All we need now for Linux is retrace sync’ed flips. :-/
So, from what I gather, linux sucks for game development
Well, we still have fast OpenGL drivers, and some even seem to
implement retrace sync. Still, I have to agree to some extent, as I’m
coming from the PAL/NTSC hard-sync’ed, ultra smooth world of the Amiga,
C64 and co…
I mean, if
it can’t even give you the moment a synced flip can happen? Isn’t SDL
in some way solving this already for us, or is it really that
unpredictable with linux installations?
SDL can’t solve it, and probably shouldn’t even try. It’s a driver issue.
Sure, it’s possible to poll the retrace bit from within an application on
Linux (“just” be root and ask for permission to touch those ports
directly - which is a trick you can’t pull on Windows, AFAIK), but that’s
not exactly portable, reliable or nice.
Now I just have to find a driver that supports h/w pageflipping -
preferably with more than two pages. heh
Any suggestions for a G400 card? (I have a GeForce 2 GTS as well, if
that would be better for some mysterious reason, and some 32 MB ATI
Rage Pro card here at work…)
I really do not know much about Linux driver issues. I mean, any card
should be able to do h/w pageflipping these days, right? Or at least
emulate it in the drivers? Because then my solution would work also…
The problem is that remarkably few cards have retrace IRQs these days. It
seems like they rely on certain accelerator commands + some way of
blocking when on the command buffer. As the cards can only do real h/w
pageflipping this way, most Linux drivers are ruled out, as they don’t
support h/w pageflipping at all. heh
Even so, drivers that do support h/w pageflipping don’t implement retrace
sync for some reason. Either it’s some kind of general hostility towards
smooth animation among Linux driver hackers, or virtually all cards have
severely broken designs.
Is that assuming that the logic frame rate is also 10 Hz? Well, it
doesn’t have to be, but anything else will complicate the API a bit,
as any interpolator will need at least two sets of coordinates.
Either the application will have to tell the engine where a sprite is
going as well as when it’s supposed to be there - or the
interpolator will just have to wait and buffer at least two “move
commands” before even starting to move the sprite.
The 10 Hz above was just an example I used to illustrate my point. It
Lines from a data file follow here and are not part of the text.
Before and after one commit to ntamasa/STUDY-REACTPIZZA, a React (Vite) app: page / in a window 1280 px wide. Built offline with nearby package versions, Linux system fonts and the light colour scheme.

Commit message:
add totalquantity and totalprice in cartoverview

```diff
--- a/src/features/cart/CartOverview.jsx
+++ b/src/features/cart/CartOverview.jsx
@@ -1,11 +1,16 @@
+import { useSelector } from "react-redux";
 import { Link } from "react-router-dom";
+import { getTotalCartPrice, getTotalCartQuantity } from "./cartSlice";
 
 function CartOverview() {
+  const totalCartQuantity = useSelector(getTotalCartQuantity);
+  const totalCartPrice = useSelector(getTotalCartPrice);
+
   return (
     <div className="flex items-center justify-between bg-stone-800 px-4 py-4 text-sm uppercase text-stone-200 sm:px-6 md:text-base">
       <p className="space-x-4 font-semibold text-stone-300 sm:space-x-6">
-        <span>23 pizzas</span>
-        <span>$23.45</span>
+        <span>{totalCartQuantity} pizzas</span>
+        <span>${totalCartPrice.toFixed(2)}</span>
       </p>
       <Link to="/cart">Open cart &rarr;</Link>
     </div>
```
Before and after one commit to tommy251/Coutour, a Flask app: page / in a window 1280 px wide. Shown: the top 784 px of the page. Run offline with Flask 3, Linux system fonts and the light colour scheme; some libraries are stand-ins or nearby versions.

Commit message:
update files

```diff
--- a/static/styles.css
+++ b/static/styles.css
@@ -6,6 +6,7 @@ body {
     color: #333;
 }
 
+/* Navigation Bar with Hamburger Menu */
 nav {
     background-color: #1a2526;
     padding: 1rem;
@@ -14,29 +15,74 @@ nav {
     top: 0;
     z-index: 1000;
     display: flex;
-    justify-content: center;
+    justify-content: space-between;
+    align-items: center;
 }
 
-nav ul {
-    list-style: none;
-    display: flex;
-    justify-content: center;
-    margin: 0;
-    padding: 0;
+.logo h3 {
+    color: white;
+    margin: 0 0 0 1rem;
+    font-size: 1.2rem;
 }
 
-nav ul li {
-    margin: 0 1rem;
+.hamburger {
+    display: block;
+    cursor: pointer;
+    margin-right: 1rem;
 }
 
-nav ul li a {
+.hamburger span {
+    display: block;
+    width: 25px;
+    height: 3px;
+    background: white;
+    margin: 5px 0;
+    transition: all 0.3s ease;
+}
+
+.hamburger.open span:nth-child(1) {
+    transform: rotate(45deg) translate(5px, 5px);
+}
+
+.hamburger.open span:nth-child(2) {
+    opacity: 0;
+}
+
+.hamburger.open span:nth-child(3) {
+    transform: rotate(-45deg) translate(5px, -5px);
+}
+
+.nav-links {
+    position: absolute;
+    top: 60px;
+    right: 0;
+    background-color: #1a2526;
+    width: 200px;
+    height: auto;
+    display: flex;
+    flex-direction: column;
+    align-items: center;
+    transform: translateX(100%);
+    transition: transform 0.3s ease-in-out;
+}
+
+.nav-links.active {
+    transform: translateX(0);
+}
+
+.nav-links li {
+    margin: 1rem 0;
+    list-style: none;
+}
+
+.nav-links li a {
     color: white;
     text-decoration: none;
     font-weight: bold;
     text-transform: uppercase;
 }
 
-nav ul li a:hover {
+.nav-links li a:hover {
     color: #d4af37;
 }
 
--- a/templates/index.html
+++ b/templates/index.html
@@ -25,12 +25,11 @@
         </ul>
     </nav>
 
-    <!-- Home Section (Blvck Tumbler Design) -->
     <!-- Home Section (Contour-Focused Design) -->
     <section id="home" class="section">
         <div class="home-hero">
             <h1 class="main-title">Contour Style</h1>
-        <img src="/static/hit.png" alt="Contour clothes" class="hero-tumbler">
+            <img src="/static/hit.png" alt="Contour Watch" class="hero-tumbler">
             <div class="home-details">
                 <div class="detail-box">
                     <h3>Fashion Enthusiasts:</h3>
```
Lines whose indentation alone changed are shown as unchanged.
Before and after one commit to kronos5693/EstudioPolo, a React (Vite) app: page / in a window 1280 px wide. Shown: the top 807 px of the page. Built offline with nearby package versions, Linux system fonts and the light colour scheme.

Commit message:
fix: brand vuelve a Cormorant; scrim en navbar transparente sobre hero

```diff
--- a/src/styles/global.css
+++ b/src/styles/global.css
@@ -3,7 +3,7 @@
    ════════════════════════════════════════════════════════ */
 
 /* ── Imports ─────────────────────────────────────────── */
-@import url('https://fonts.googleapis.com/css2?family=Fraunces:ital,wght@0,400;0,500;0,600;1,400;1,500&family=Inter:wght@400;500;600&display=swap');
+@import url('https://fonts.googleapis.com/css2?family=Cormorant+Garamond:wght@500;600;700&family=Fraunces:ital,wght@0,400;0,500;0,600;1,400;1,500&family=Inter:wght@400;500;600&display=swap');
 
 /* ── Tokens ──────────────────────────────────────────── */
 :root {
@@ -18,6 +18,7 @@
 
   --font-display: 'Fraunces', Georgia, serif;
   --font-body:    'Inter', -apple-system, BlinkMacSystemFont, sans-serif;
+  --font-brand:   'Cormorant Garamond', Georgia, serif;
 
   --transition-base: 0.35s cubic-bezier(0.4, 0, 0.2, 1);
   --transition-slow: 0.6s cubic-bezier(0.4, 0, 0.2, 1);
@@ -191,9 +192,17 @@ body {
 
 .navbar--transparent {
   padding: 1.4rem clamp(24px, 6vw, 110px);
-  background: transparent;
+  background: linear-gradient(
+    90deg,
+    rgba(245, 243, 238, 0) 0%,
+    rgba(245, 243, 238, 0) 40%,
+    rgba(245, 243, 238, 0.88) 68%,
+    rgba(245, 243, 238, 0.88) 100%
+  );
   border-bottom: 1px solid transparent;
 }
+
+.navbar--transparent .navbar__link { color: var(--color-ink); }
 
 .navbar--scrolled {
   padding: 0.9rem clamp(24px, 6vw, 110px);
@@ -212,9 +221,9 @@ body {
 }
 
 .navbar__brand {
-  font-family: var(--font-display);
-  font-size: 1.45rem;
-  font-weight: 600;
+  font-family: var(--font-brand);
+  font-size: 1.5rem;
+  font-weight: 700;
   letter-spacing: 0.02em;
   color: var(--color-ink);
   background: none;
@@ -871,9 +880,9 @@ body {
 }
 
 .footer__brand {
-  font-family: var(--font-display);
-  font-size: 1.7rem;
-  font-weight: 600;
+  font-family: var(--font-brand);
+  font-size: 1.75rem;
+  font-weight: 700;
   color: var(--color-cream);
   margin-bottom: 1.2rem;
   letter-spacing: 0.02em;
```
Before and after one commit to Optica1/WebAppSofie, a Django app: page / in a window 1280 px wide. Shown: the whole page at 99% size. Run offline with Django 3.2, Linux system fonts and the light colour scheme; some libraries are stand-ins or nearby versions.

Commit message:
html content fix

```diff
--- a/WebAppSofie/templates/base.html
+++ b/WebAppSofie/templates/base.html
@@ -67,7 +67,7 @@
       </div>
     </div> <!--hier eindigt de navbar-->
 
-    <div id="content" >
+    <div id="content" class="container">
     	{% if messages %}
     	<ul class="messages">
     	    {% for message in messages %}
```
could be anything, ofcourse. And the linear interpolation is really
simple: Every sprite knows it’s former position and it’s position where
it should be in the next frame… So you got 2 (x,y) positions. All I
do is interpolate those two coordinates, nothing more, nothing less,
In the Spitfire Engine (Kobo Deluxe), I chose the easy way and simply
assumed that the game’s control system would deliver a constant rate
stream of coordinates for all objects, one set for every control
system frame. That way, I can use a simple interpolation algorithm,
mathematically equivalent to the linear interpolation your average
wavetable soft synth is doing.
What’s that with you and the softsynths
Dunno. Just can’t stay away from that kind of stuff!
Linear interpolation: Say
for 0.5 logics frame: (X + deltaX * 0.5), or: (X1+(X2-X1)*factor), same
for y. I hope that’s what you meant? If so, then yes, it is the simple
The best part is that the control system callback of the game doesn’t
even have to be aware of the fact that there is interpolation. It just
assumes that the objects are like h/w sprites, and that the screen
refresh rate equals the control system frame rate.
I am calling the control system more often than the game logics
themselves. Works really nice, because it gives the user better
feedback when moving a mousepointer with the mouse etc. And it’s not
that processor-intensive anyway. This is also a tip I read from, I
guess it was a, Team 17 developer.
Ah! “Control System” in the above was meant as the whole fixed rate part
of the game, rather than user input.
Either way, I have a problem with the ridiculously low mouse update rates
usually seen on Windows, so I’m running the mouse crosshair in Kobo
Deluxe through the interpolation as well. It’s smooth, but I can’t play
with the mouse anyway, so I can’t really tell if it’s responsive
enough… (I prefer the keyboard, or a digital arcade joystick.
//David Olofson — Programmer, Reologica Instruments AB
.- M A I A -------------------------------------------------.
| Multimedia Application Integration Architecture |
| A Free/Open Source Plugin API for Professional Multimedia |
----------------------------> http://www.linuxdj.com/maia -' .- David Olofson -------------------------------------------. | Audio Hacker - Open Source Advocate - Singer - Songwriter |-------------------------------------> http://olofson.net -'On Tuesday 12 March 2002 01:41, Martijn Melenhorst wrote: